● **Problem requirements**: When you respond, write out each entry exactly as it stands.

(Web interface edit records)
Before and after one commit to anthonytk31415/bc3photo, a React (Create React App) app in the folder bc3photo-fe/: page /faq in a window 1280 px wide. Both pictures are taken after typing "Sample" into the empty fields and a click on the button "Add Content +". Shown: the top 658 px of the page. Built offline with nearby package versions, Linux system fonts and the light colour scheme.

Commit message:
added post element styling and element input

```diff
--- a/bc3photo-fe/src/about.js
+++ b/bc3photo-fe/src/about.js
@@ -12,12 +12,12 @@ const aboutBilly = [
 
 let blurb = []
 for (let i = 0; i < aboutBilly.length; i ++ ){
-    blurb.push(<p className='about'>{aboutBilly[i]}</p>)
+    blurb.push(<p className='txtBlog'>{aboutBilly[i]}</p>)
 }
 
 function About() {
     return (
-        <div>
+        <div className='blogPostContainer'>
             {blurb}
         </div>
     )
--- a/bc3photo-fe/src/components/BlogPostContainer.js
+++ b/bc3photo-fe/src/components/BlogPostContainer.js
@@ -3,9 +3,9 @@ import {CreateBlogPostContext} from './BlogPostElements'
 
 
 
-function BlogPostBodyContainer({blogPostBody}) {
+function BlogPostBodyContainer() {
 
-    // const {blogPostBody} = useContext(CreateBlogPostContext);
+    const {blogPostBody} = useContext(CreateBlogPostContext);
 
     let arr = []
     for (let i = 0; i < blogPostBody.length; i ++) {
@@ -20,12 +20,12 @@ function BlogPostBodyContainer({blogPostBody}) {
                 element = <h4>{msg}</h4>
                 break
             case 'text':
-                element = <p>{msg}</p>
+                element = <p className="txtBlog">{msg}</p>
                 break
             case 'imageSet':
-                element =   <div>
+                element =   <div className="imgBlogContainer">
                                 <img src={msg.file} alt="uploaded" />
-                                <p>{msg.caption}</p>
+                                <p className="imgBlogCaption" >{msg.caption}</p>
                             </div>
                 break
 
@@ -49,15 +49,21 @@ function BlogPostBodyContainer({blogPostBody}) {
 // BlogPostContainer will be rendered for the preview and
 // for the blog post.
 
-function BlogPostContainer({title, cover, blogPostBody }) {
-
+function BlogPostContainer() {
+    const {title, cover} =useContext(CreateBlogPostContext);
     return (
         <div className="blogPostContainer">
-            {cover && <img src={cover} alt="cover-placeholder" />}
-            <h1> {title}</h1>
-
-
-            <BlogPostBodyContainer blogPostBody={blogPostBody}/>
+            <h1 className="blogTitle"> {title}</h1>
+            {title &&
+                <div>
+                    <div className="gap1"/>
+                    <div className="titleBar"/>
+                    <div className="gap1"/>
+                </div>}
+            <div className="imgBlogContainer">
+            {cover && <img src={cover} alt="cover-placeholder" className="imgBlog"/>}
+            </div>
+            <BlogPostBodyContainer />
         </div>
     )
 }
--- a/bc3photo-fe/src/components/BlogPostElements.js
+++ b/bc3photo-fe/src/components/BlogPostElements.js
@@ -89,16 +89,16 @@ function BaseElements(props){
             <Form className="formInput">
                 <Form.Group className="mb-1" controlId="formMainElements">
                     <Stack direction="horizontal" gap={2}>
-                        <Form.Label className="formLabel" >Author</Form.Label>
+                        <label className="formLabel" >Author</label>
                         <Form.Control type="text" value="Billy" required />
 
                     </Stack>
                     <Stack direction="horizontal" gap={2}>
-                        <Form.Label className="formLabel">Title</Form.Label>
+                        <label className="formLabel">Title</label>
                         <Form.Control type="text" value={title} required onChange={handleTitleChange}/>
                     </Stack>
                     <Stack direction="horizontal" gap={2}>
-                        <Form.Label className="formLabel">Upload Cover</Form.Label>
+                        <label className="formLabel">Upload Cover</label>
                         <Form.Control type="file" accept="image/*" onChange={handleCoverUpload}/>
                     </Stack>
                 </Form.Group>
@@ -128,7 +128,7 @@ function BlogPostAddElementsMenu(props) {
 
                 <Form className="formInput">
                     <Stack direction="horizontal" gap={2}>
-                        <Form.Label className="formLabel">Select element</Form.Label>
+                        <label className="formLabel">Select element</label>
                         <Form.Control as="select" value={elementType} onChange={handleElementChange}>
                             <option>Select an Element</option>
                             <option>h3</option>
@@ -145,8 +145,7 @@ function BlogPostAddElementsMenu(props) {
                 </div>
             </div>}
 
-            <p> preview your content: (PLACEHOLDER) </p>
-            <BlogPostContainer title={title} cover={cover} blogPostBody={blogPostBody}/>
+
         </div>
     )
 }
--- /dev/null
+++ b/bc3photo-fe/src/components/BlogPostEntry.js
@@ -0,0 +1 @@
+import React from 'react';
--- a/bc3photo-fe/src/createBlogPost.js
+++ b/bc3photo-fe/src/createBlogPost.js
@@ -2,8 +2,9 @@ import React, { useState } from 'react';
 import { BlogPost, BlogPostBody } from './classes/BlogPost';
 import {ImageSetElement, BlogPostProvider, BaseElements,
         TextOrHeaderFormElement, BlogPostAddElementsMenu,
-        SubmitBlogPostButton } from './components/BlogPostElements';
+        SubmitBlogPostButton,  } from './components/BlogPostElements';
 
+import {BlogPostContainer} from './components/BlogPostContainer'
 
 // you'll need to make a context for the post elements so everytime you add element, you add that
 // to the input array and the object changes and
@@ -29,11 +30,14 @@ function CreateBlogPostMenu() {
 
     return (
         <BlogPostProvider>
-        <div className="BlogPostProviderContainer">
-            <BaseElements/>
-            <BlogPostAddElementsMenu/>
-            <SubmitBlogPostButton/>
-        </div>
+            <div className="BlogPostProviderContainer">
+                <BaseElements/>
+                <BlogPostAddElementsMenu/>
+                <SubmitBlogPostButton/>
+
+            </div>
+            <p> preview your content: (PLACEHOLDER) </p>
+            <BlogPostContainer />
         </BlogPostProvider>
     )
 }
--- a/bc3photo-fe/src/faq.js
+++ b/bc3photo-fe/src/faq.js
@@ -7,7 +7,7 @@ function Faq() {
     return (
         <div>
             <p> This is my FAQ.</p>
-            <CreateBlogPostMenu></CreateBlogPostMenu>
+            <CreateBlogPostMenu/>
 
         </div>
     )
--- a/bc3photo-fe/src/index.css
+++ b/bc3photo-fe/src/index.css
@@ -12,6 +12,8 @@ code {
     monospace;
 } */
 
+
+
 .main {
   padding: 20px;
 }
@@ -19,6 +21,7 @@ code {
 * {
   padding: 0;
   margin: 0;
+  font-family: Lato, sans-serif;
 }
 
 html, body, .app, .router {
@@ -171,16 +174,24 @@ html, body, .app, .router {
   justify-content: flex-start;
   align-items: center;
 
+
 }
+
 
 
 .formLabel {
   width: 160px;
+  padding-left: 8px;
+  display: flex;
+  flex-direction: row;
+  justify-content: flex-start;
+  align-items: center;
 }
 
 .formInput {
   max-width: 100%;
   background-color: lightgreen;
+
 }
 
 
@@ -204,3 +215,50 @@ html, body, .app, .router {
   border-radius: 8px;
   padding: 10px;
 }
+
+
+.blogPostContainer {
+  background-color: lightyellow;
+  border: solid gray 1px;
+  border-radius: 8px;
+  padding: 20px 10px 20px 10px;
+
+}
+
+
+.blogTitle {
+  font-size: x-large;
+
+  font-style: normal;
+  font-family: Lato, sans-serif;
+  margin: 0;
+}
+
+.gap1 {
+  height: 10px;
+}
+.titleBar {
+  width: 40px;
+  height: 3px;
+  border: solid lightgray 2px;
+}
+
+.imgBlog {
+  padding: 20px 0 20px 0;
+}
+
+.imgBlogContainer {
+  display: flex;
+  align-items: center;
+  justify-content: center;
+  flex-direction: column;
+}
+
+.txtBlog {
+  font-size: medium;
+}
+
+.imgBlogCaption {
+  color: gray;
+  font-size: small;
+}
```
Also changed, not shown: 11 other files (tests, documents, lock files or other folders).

● **Task response**:
Before and after one commit to anthonytk31415/bc3photo, a React (Create React App) app in the folder bc3photo-fe/: page /faq in a window 1280 px wide. Both pictures are taken after typing "Sample" into the empty fields and a click on the button "Add Content +". Shown: the top 658 px of the page. Built offline with nearby package versions, Linux system fonts and the light colour scheme.

Commit message:
added post element styling and element input

```diff
--- a/bc3photo-fe/src/about.js
+++ b/bc3photo-fe/src/about.js
@@ -12,12 +12,12 @@ const aboutBilly = [
 
 let blurb = []
 for (let i = 0; i < aboutBilly.length; i ++ ){
-    blurb.push(<p className='about'>{aboutBilly[i]}</p>)
+    blurb.push(<p className='txtBlog'>{aboutBilly[i]}</p>)
 }
 
 function About() {
     return (
-        <div>
+        <div className='blogPostContainer'>
             {blurb}
         </div>
     )
--- a/bc3photo-fe/src/components/BlogPostContainer.js
+++ b/bc3photo-fe/src/components/BlogPostContainer.js
@@ -3,9 +3,9 @@ import {CreateBlogPostContext} from './BlogPostElements'
 
 
 
-function BlogPostBodyContainer({blogPostBody}) {
+function BlogPostBodyContainer() {
 
-    // const {blogPostBody} = useContext(CreateBlogPostContext);
+    const {blogPostBody} = useContext(CreateBlogPostContext);
 
     let arr = []
     for (let i = 0; i < blogPostBody.length; i ++) {
@@ -20,12 +20,12 @@ function BlogPostBodyContainer({blogPostBody}) {
                 element = <h4>{msg}</h4>
                 break
             case 'text':
-                element = <p>{msg}</p>
+                element = <p className="txtBlog">{msg}</p>
                 break
             case 'imageSet':
-                element =   <div>
+                element =   <div className="imgBlogContainer">
                                 <img src={msg.file} alt="uploaded" />
-                                <p>{msg.caption}</p>
+                                <p className="imgBlogCaption" >{msg.caption}</p>
                             </div>
                 break
 
@@ -49,15 +49,21 @@ function BlogPostBodyContainer({blogPostBody}) {
 // BlogPostContainer will be rendered for the preview and
 // for the blog post.
 
-function BlogPostContainer({title, cover, blogPostBody }) {
-
+function BlogPostContainer() {
+    const {title, cover} =useContext(CreateBlogPostContext);
     return (
         <div className="blogPostContainer">
-            {cover && <img src={cover} alt="cover-placeholder" />}
-            <h1> {title}</h1>
-
-
-            <BlogPostBodyContainer blogPostBody={blogPostBody}/>
+            <h1 className="blogTitle"> {title}</h1>
+            {title &&
+                <div>
+                    <div className="gap1"/>
+                    <div className="titleBar"/>
+                    <div className="gap1"/>
+                </div>}
+            <div className="imgBlogContainer">
+            {cover && <img src={cover} alt="cover-placeholder" className="imgBlog"/>}
+            </div>
+            <BlogPostBodyContainer />
         </div>
     )
 }
--- a/bc3photo-fe/src/components/BlogPostElements.js
+++ b/bc3photo-fe/src/components/BlogPostElements.js
@@ -89,16 +89,16 @@ function BaseElements(props){
             <Form className="formInput">
                 <Form.Group className="mb-1" controlId="formMainElements">
                     <Stack direction="horizontal" gap={2}>
-                        <Form.Label className="formLabel" >Author</Form.Label>
+                        <label className="formLabel" >Author</label>
                         <Form.Control type="text" value="Billy" required />
 
                     </Stack>
                     <Stack direction="horizontal" gap={2}>
-                        <Form.Label className="formLabel">Title</Form.Label>
+                        <label className="formLabel">Title</label>
                         <Form.Control type="text" value={title} required onChange={handleTitleChange}/>
                     </Stack>
                     <Stack direction="horizontal" gap={2}>
-                        <Form.Label className="formLabel">Upload Cover</Form.Label>
+                        <label className="formLabel">Upload Cover</label>
                         <Form.Control type="file" accept="image/*" onChange={handleCoverUpload}/>
                     </Stack>
                 </Form.Group>
@@ -128,7 +128,7 @@ function BlogPostAddElementsMenu(props) {
 
                 <Form className="formInput">
                     <Stack direction="horizontal" gap={2}>
-                        <Form.Label className="formLabel">Select element</Form.Label>
+                        <label className="formLabel">Select element</label>
                         <Form.Control as="select" value={elementType} onChange={handleElementChange}>
                             <option>Select an Element</option>
                             <option>h3</option>
@@ -145,8 +145,7 @@ function BlogPostAddElementsMenu(props) {
                 </div>
             </div>}
 
-            <p> preview your content: (PLACEHOLDER) </p>
-            <BlogPostContainer title={title} cover={cover} blogPostBody={blogPostBody}/>
+
         </div>
     )
 }
--- /dev/null
+++ b/bc3photo-fe/src/components/BlogPostEntry.js
@@ -0,0 +1 @@
+import React from 'react';
--- a/bc3photo-fe/src/createBlogPost.js
+++ b/bc3photo-fe/src/createBlogPost.js
@@ -2,8 +2,9 @@ import React, { useState } from 'react';
 import { BlogPost, BlogPostBody } from './classes/BlogPost';
 import {ImageSetElement, BlogPostProvider, BaseElements,
         TextOrHeaderFormElement, BlogPostAddElementsMenu,
-        SubmitBlogPostButton } from './components/BlogPostElements';
+        SubmitBlogPostButton,  } from './components/BlogPostElements';
 
+import {BlogPostContainer} from './components/BlogPostContainer'
 
 // you'll need to make a context for the post elements so everytime you add element, you add that
 // to the input array and the object changes and
@@ -29,11 +30,14 @@ function CreateBlogPostMenu() {
 
     return (
         <BlogPostProvider>
-        <div className="BlogPostProviderContainer">
-            <BaseElements/>
-            <BlogPostAddElementsMenu/>
-            <SubmitBlogPostButton/>
-        </div>
+            <div className="BlogPostProviderContainer">
+                <BaseElements/>
+                <BlogPostAddElementsMenu/>
+                <SubmitBlogPostButton/>
+
+            </div>
+            <p> preview your content: (PLACEHOLDER) </p>
+            <BlogPostContainer />
         </BlogPostProvider>
     )
 }
--- a/bc3photo-fe/src/faq.js
+++ b/bc3photo-fe/src/faq.js
@@ -7,7 +7,7 @@ function Faq() {
     return (
         <div>
             <p> This is my FAQ.</p>
-            <CreateBlogPostMenu></CreateBlogPostMenu>
+            <CreateBlogPostMenu/>
 
         </div>
     )
--- a/bc3photo-fe/src/index.css
+++ b/bc3photo-fe/src/index.css
@@ -12,6 +12,8 @@ code {
     monospace;
 } */
 
+
+
 .main {
   padding: 20px;
 }
@@ -19,6 +21,7 @@ code {
 * {
   padding: 0;
   margin: 0;
+  font-family: Lato, sans-serif;
 }
 
 html, body, .app, .router {
@@ -171,16 +174,24 @@ html, body, .app, .router {
   justify-content: flex-start;
   align-items: center;
 
+
 }
+
 
 
 .formLabel {
   width: 160px;
+  padding-left: 8px;
+  display: flex;
+  flex-direction: row;
+  justify-content: flex-start;
+  align-items: center;
 }
 
 .formInput {
   max-width: 100%;
   background-color: lightgreen;
+
 }
 
 
@@ -204,3 +215,50 @@ html, body, .app, .router {
   border-radius: 8px;
   padding: 10px;
 }
+
+
+.blogPostContainer {
+  background-color: lightyellow;
+  border: solid gray 1px;
+  border-radius: 8px;
+  padding: 20px 10px 20px 10px;
+
+}
+
+
+.blogTitle {
+  font-size: x-large;
+
+  font-style: normal;
+  font-family: Lato, sans-serif;
+  margin: 0;
+}
+
+.gap1 {
+  height: 10px;
+}
+.titleBar {
+  width: 40px;
+  height: 3px;
+  border: solid lightgray 2px;
+}
+
+.imgBlog {
+  padding: 20px 0 20px 0;
+}
+
+.imgBlogContainer {
+  display: flex;
+  align-items: center;
+  justify-content: center;
+  flex-direction: column;
+}
+
+.txtBlog {
+  font-size: medium;
+}
+
+.imgBlogCaption {
+  color: gray;
+  font-size: small;
+}
```
Also changed, not shown: 11 other files (tests, documents, lock files or other folders).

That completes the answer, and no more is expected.